DLR will demonstrate this throughout the days of 12 to 14 October in the immediate vicinity of the ITS World Congress in Hamburg city centre (registration required). For the live demonstration, DLR and partners have equipped an intersection (An der Verbindungsbahn/Rentzelstraße) on the Test Track for Automated and Connected Driving (TAVF) with the technologies developed in the VITAL project. These include, among other things, a new approach to traffic-dependent traffic light control in which data from vehicle to infrastructure communication (V2X) is taken into account in the decision-making process. Innovative sensor technology also evaluates camera images to determine current traffic conditions. In this way, all road users and their directions of movement are quickly and reliably recorded. This data is also transferred to the traffic light control system and is used to optimise it.
Air2X live demonstration – cooperation between helicopters, drones and networked vehicles makes rescue missions faster and safer
Communication between individual vehicles and between vehicles and infrastructure is key to the success of future automated and networked mobility systems. DLR is already going one step further by integrating the potential presence of aircraft at ground level.
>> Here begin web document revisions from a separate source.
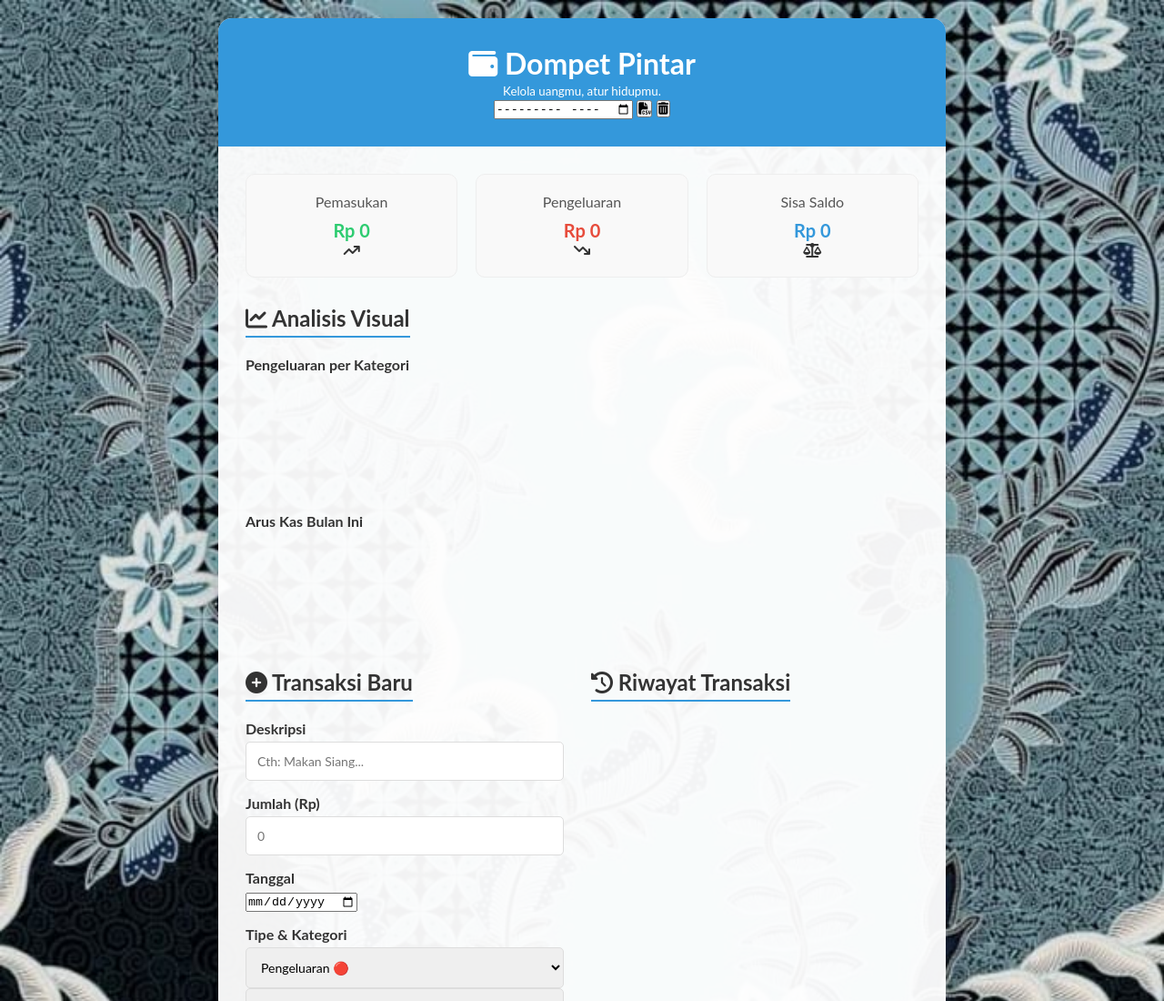
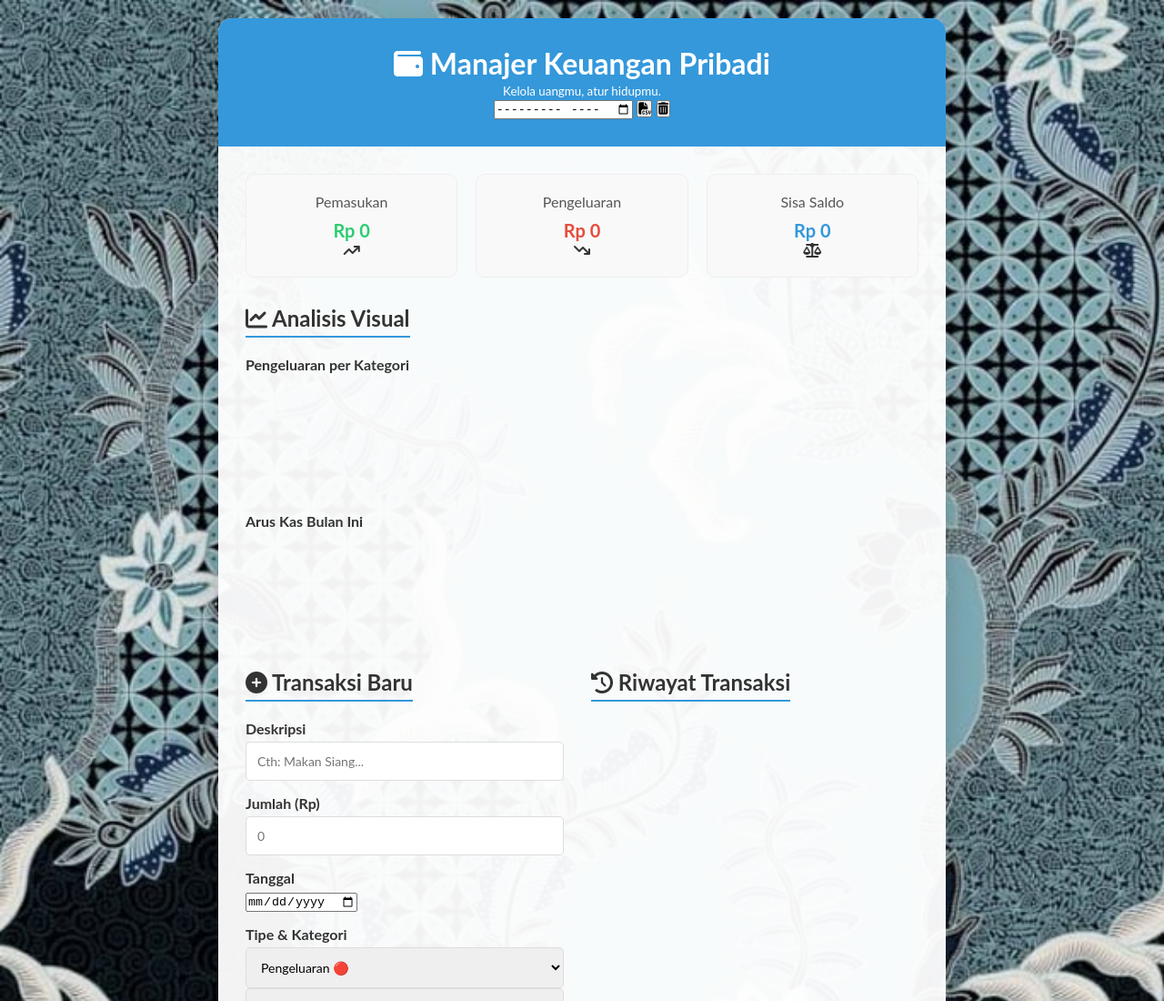
Before and after one commit to alfianwidyatama6-debug/proyek-manajer-keuangan, a plain HTML site: page index.html in a window 1280 px wide. Shown: the top 1100 px of the page at 91% size. Drawn offline with nearby package versions, Linux system fonts and the light colour scheme.

Commit message:
Update index.html

```diff
--- a/index.html
+++ b/index.html
@@ -14,7 +14,7 @@
     <div class="app-container">
         <header>
             <div class="header-left">
-                <h1><i class="fa-solid fa-wallet"></i> Dompet Pintar</h1>
+                <h1><i class="fa-solid fa-wallet"></i> Manajer Keuangan Pribadi</h1>
                 <small>Kelola uangmu, atur hidupmu.</small>
             </div>
             <div class="header-controls">
```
In the Air2X project, DLR, ADAC Luftrettung, NXP Semiconductors Germany and Consider IT have developed a concept for improving the speed and safety of helicopter rescue missions on motorways and regional roads. The project partners will demonstrate the concept to congress attendees and media representatives live at 11:00 on 13 October 2021 at the Cruise Terminal in Hamburg-Finkenwerder (registration required).
The focus will be on communication between helicopters, networked vehicles and drones. The communication technology used employs the ITS-G5 radio standard used in networked vehicles. Using a compact radio transmitter on board the helicopter, the crew first sends a signal to drones in the vicinity to clear the airspace for the rescue operation. It then informs automated and networked vehicles in the immediate vicinity of the accident of the planned landing site. The networked vehicles slow down, stop and form a barrier for all following vehicles. This creates a safe landing site for the rescue helicopter, allowing the crew to act independently of rescue forces on the ground and more quickly reach any casualties. Safety is also improved for the rescue personnel in the air and on the ground, as well as for third parties.